Key Traits of Dividend Durability

For income investors, much of the good news this year revolves around robust dividend growth, and that’s applicable to both U.S. and international equities. In fact, payouts are getting close to reclaiming the highs seen prior to the onset of the coronavirus pandemic.

Source: Original Postress-this.php?">Key Traits of Dividend Durability

However, that’s not an invitation for investors to overlook some of the crucial fundamentals when it comes to identifying durability. Those lessons take on added importance at a time when bond yields are depressed, tempting investors to perhaps take on added risk with high-yield dividend stocks.

Said another way, recent history — the 2020 coronavirus bear market — is a reminder that reaching for yield doesn’t always provide positive outcomes for dividend investors. In fact, that strategy can bring negative surprises, underscoring the point that assessing durability is paramount.

“Geat dividend-income strategies take steps to control their exposure to firms whose dividends might be at risk,” writes Morningstar analyst Daniel Sotiroff. “It’s a careful compromise between two competing forces, balancing yield with financial stability. Often the best portfolios land somewhere in the middle. They don’t have the highest yields, nor do they strictly focus on the highest-quality stocks.”

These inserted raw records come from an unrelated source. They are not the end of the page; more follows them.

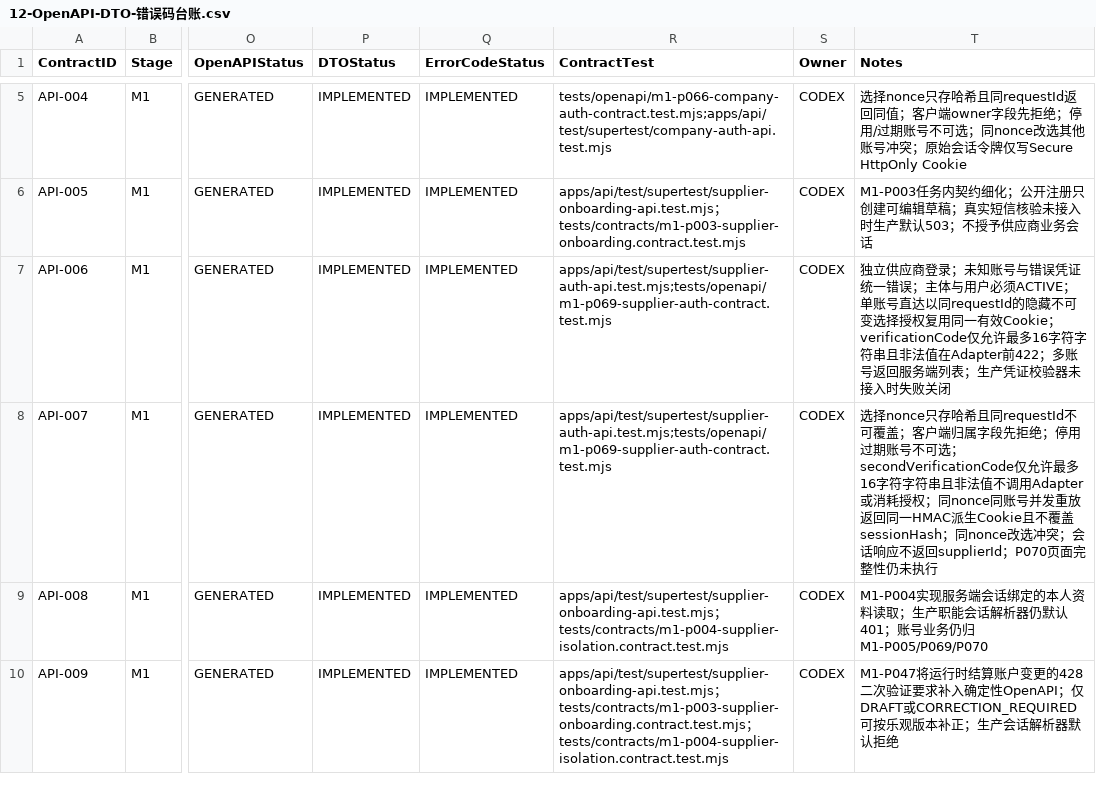
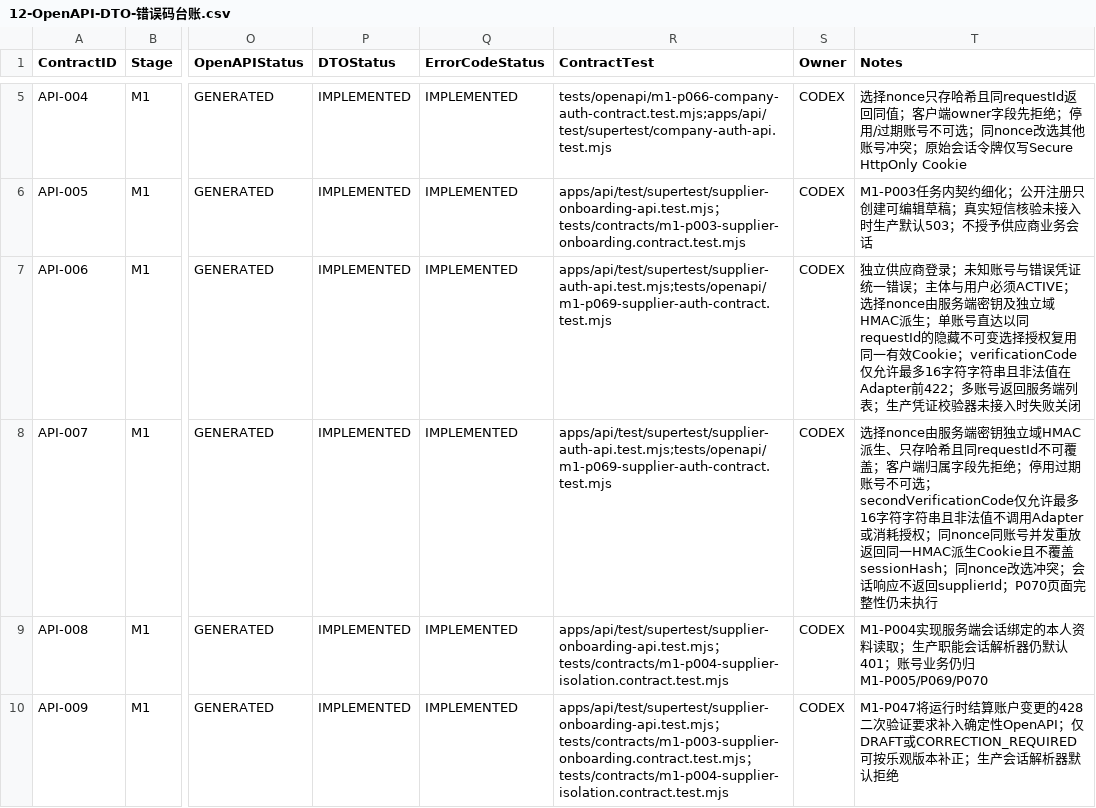
Before and after one commit to EasyStep-lee/flt1, a CSV file: 福礼社Codex5.6开发执行包V1.1/12-OpenAPI-DTO-错误码台账.csv, drawn as a sheet; only a part is shown, gaps mark what is left out; the diff names each change by its address in the sheet, - before the commit and + after, or states it on an @@ line.

```diff
--- a/福礼社Codex5.6开发执行包V1.1/12-OpenAPI-DTO-错误码台账.csv
+++ b/福礼社Codex5.6开发执行包V1.1/12-OpenAPI-DTO-错误码台账.csv
-T7 (Notes): …必须ACTIVE；单账号直…
+T7 (Notes): …必须ACTIVE；选择nonce由服务端密钥及独立域HMAC派生；单账号直…
-T8 (Notes): 选择nonce只存哈希…
+T8 (Notes): 选择nonce由服务端密钥独立域HMAC派生、只存哈希…
```
Also changed, not shown: 福礼社Codex5.6开发执行包V1.1/03-任务台账.csv, 福礼社Codex5.6开发执行包V1.1/04-P0-1至P0-119验收矩阵.csv, 5 other files.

Dividend investing is a long-term strategy, and as such, it’s highly advantageous for investors to embrace companies that are consistent dividend growers. That’s particularly true for investors that aren’t relying on equity income to fund their lifestyles today. Over time, that dividend growth compounds, providing investors much income to tap into, if needed, during retirement.

Quality is vital. While stocks with the quality designation rarely reside in high-yield territory, many that pay dividends have impressive histories of boosting those payouts.

“There is no one right way to emphasize quality in a dividend-income strategy, but it should be noticeable and consistent over time,” adds Sotiroff. “The quality factor itself is somewhat squishy as it can be defined in a number of ways. Many strategies have converged on several metrics, typically some combination of profitability, earnings stability, and low dividend payout ratios, among others. Collectively, those traits are indicative of companies with the financial stability to weather adverse business conditions while continuing to make good on their dividend payments.”

Investors looking for quality equity income ideas may want to consider the SmartETFs Asia Pacific Dividend Builder ETF (ADIV) and the SmartETFs Dividend Builder ETF (DIVS). These are actively managed exchange traded funds that emphasize quality and dividend durability over high dividends.

For more news, information, and strategy, visit the Dividend Channel.